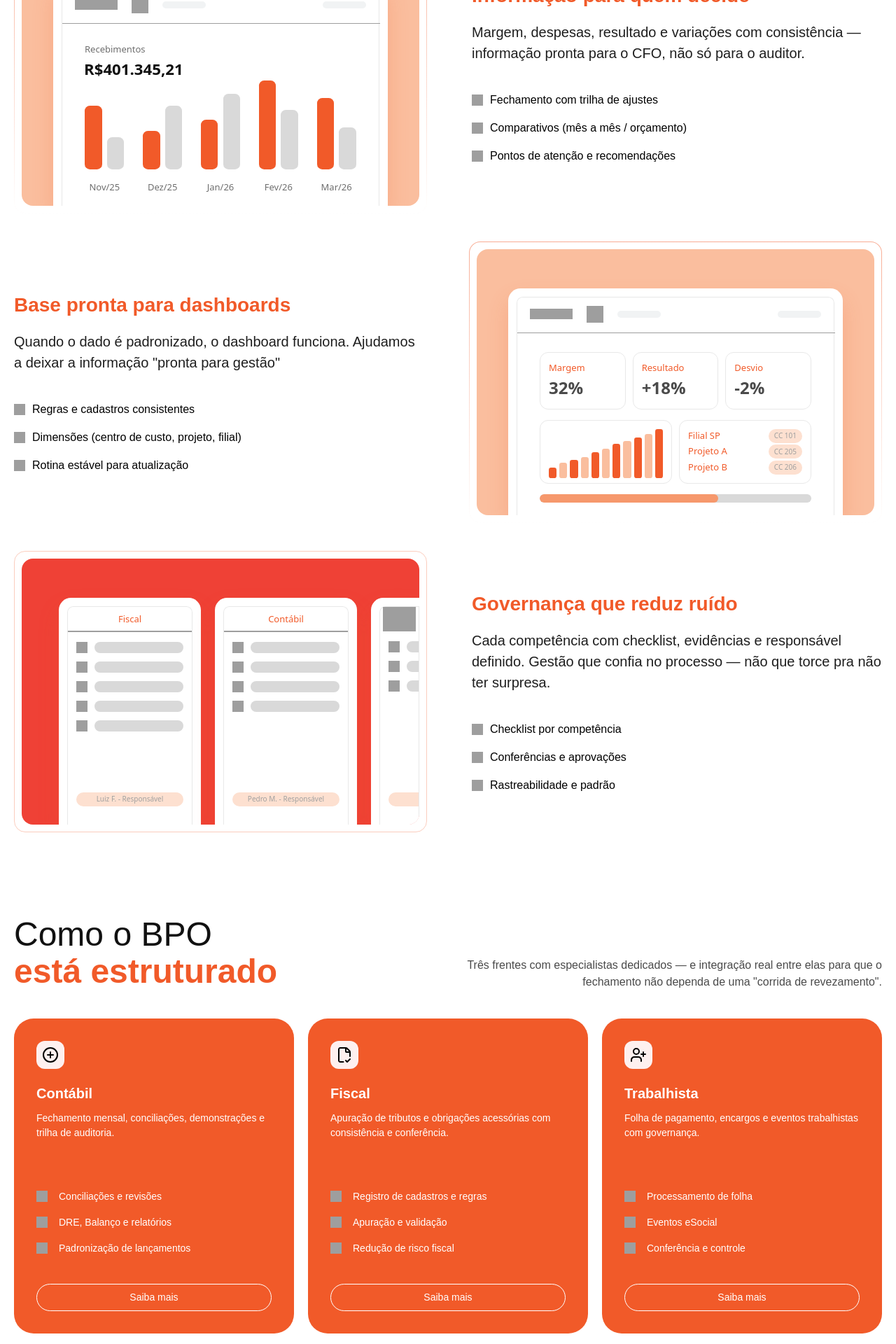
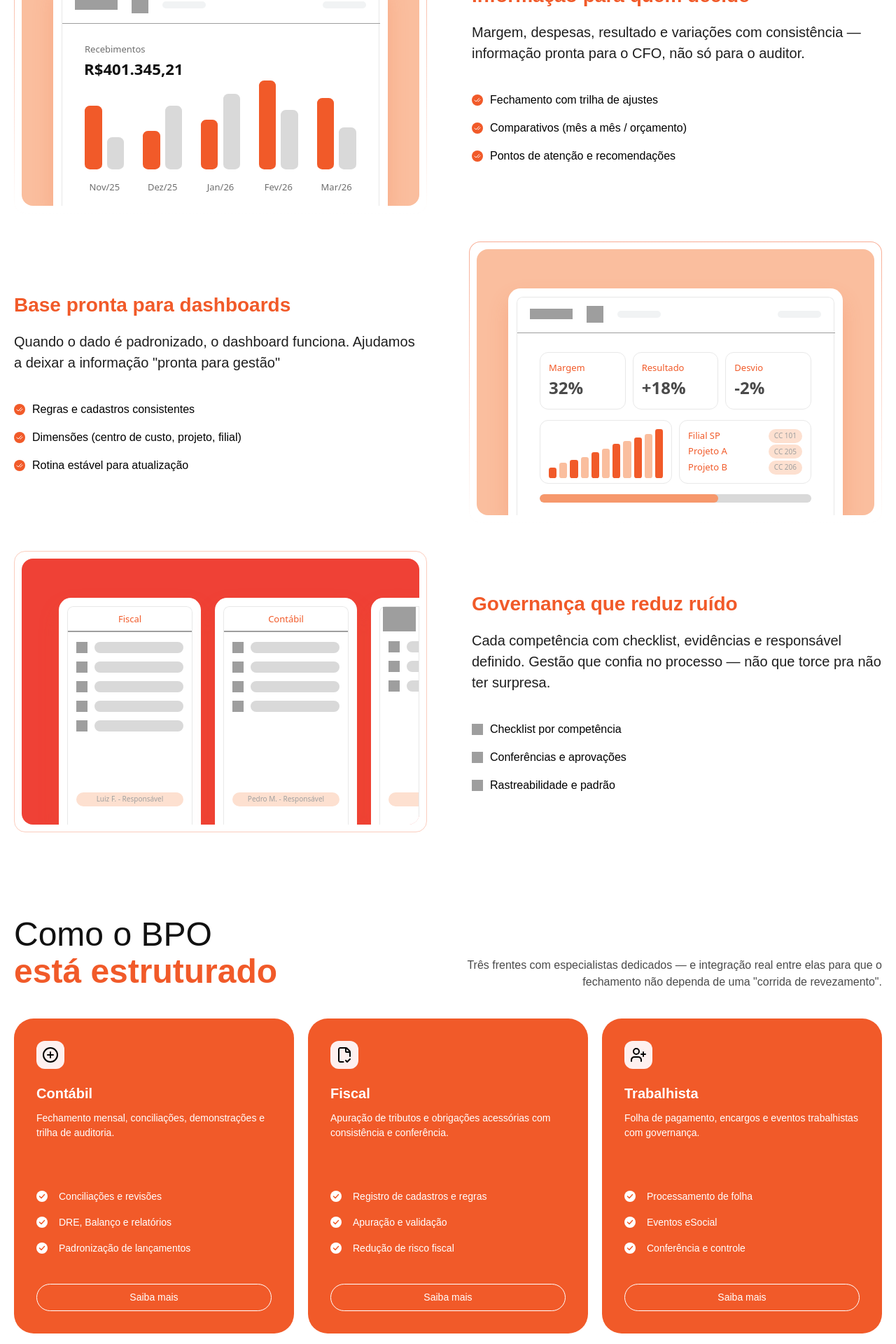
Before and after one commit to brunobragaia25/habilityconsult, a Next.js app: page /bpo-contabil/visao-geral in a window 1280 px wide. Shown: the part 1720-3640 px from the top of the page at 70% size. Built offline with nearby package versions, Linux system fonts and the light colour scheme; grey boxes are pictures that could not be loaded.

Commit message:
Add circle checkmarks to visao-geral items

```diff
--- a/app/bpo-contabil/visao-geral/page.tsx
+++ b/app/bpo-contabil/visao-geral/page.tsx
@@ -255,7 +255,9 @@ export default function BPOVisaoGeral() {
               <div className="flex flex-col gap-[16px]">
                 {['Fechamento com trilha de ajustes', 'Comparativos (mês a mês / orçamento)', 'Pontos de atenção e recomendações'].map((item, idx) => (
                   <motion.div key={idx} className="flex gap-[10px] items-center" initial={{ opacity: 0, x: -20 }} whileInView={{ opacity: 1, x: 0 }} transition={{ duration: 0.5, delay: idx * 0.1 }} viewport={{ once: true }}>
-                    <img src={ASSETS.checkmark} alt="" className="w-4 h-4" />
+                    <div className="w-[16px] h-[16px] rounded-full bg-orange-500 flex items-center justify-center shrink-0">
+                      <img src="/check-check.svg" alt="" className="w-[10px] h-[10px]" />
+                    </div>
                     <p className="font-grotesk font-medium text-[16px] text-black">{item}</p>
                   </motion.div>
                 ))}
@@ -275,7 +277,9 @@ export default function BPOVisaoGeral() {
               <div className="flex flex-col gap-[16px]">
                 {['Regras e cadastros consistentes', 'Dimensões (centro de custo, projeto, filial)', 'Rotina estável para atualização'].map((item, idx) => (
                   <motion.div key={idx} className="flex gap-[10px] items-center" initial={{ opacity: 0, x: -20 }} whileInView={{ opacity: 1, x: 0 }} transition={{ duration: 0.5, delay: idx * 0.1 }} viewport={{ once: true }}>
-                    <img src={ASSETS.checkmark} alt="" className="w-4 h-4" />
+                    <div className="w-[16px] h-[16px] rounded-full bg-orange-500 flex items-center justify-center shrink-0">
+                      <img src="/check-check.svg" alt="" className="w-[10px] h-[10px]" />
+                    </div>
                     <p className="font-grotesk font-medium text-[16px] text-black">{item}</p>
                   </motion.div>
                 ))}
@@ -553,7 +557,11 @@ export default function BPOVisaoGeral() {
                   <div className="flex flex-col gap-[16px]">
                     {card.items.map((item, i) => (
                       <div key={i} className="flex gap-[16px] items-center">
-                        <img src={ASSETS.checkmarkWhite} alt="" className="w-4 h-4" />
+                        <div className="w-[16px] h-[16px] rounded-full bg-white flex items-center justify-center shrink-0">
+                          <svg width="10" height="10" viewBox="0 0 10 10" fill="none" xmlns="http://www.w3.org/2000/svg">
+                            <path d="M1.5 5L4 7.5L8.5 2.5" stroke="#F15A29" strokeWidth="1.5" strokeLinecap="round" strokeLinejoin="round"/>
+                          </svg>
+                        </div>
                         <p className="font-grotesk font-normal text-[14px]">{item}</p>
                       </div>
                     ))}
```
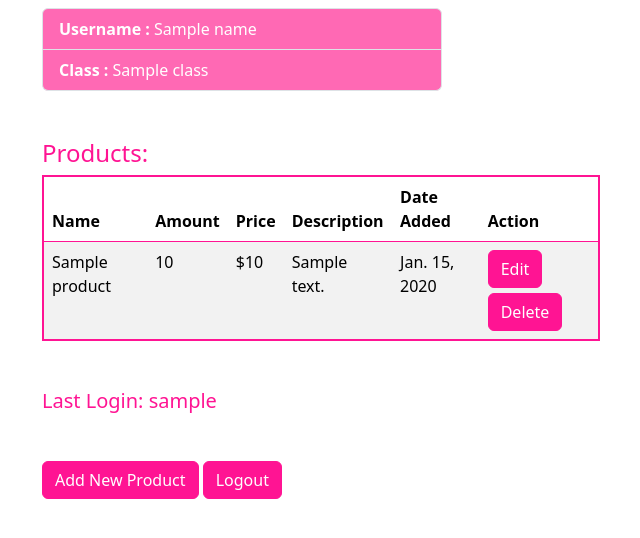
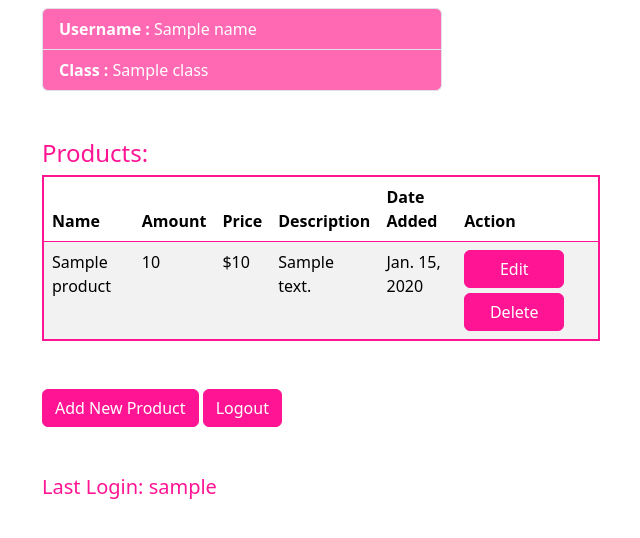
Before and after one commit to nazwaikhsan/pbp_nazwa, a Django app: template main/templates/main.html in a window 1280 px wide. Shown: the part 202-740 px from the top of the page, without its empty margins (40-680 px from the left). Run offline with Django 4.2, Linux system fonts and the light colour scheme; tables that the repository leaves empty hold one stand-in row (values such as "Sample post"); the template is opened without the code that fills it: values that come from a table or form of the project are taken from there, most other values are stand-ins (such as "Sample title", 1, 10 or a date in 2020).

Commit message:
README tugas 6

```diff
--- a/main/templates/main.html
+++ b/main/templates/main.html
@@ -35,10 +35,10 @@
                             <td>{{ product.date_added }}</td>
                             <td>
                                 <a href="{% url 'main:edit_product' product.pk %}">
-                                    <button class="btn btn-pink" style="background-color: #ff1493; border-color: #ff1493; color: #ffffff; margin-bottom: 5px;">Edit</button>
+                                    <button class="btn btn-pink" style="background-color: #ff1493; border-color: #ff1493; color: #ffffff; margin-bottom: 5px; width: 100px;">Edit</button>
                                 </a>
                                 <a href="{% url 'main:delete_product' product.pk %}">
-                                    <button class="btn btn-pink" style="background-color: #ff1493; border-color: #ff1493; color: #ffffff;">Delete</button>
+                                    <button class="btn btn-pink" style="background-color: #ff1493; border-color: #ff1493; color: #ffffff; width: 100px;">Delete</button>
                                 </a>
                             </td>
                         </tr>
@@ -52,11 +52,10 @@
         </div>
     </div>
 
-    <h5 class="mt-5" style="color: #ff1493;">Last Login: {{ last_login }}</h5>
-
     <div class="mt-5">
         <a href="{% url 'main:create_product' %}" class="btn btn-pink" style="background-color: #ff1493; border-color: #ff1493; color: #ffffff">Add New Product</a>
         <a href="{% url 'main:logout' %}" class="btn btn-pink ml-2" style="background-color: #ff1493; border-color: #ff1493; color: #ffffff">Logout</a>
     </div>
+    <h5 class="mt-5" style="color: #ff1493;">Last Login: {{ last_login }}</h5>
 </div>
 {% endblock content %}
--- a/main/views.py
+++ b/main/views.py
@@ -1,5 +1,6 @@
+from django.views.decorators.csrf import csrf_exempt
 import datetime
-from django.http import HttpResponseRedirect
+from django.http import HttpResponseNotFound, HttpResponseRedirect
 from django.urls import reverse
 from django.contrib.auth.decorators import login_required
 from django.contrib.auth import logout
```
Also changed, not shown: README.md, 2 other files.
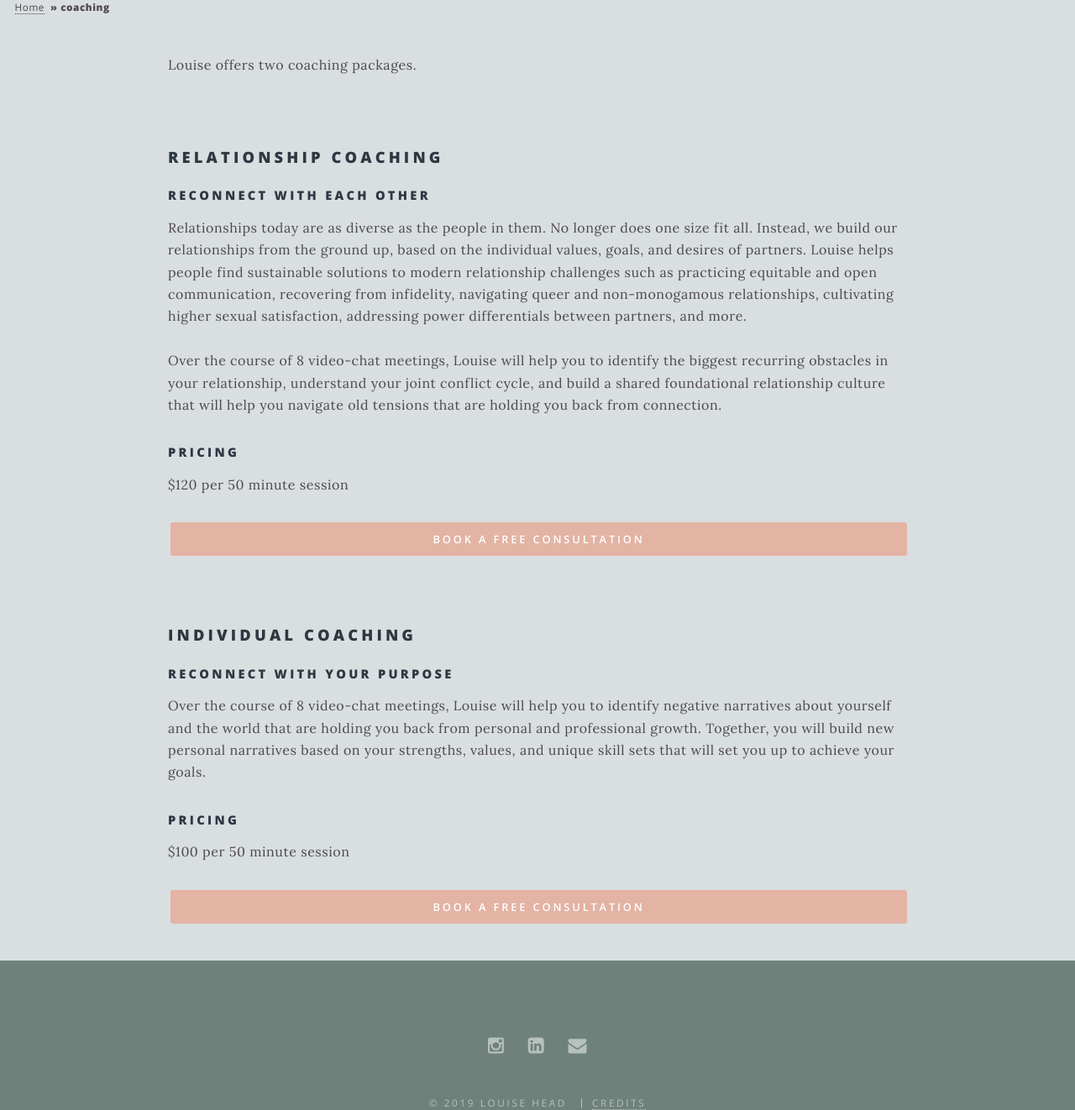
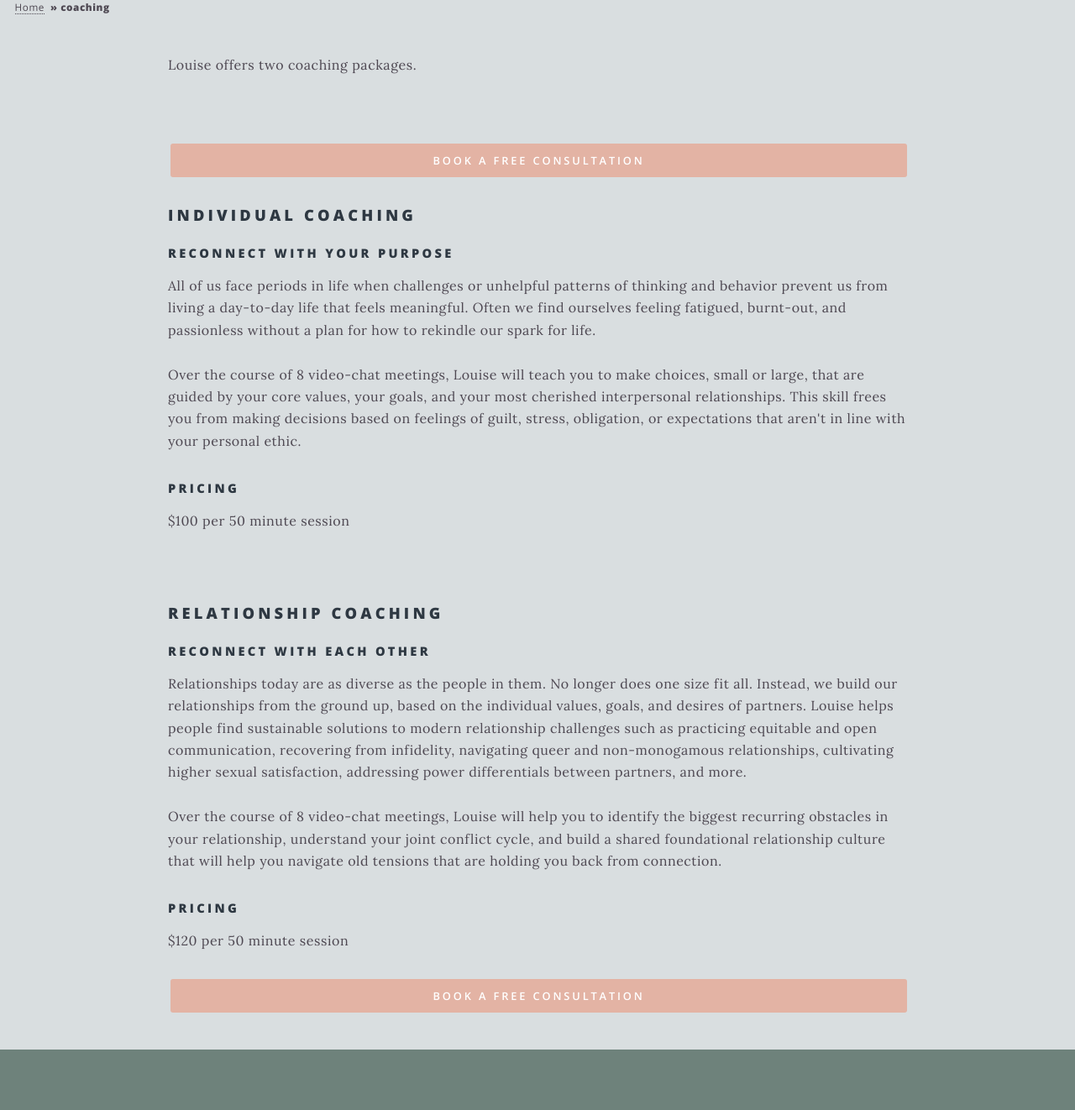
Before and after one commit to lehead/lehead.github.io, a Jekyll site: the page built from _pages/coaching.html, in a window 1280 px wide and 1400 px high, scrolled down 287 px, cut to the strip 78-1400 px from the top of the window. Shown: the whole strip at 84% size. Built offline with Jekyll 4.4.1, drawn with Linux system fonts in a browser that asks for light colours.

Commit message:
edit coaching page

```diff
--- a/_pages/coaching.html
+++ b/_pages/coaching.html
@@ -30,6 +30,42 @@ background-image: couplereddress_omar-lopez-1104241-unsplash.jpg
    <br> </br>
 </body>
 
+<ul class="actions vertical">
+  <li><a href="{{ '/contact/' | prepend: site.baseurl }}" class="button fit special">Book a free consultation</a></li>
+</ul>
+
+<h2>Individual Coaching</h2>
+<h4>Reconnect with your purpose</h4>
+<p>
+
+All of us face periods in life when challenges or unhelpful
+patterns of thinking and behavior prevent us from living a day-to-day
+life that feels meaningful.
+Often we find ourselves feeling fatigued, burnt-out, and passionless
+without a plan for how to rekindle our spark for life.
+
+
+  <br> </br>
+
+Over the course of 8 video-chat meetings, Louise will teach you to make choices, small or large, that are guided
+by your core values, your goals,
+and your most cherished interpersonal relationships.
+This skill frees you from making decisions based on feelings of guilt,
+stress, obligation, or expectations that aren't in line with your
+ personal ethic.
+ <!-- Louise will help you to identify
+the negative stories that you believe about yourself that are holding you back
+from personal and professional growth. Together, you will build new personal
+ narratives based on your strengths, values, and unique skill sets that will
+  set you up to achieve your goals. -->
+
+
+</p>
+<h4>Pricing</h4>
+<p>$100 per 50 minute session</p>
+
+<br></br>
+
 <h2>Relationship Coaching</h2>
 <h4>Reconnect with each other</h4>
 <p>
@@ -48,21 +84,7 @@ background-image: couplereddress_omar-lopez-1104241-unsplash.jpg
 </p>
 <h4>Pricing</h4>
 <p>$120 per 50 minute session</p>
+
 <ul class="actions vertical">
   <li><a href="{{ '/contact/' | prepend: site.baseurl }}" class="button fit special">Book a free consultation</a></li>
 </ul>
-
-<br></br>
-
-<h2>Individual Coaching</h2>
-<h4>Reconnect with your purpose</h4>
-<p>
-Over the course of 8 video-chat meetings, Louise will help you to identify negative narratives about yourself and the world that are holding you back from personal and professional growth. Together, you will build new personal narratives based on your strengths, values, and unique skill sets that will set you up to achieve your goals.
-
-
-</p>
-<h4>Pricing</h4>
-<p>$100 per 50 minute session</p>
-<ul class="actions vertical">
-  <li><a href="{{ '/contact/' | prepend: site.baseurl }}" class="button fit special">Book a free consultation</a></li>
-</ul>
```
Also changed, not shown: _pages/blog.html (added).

========================================================================

◆ **Instructions for the task**: All lines with the word "contabil" need to be copied from the data above.

◆ **Expected answer**:
Before and after one commit to brunobragaia25/habilityconsult, a Next.js app: page /bpo-contabil/visao-geral in a window 1280 px wide. Shown: the part 1720-3640 px from the top of the page at 70% size. Built offline with nearby package versions, Linux system fonts and the light colour scheme; grey boxes are pictures that could not be loaded.
--- a/app/bpo-contabil/visao-geral/page.tsx
+++ b/app/bpo-contabil/visao-geral/page.tsx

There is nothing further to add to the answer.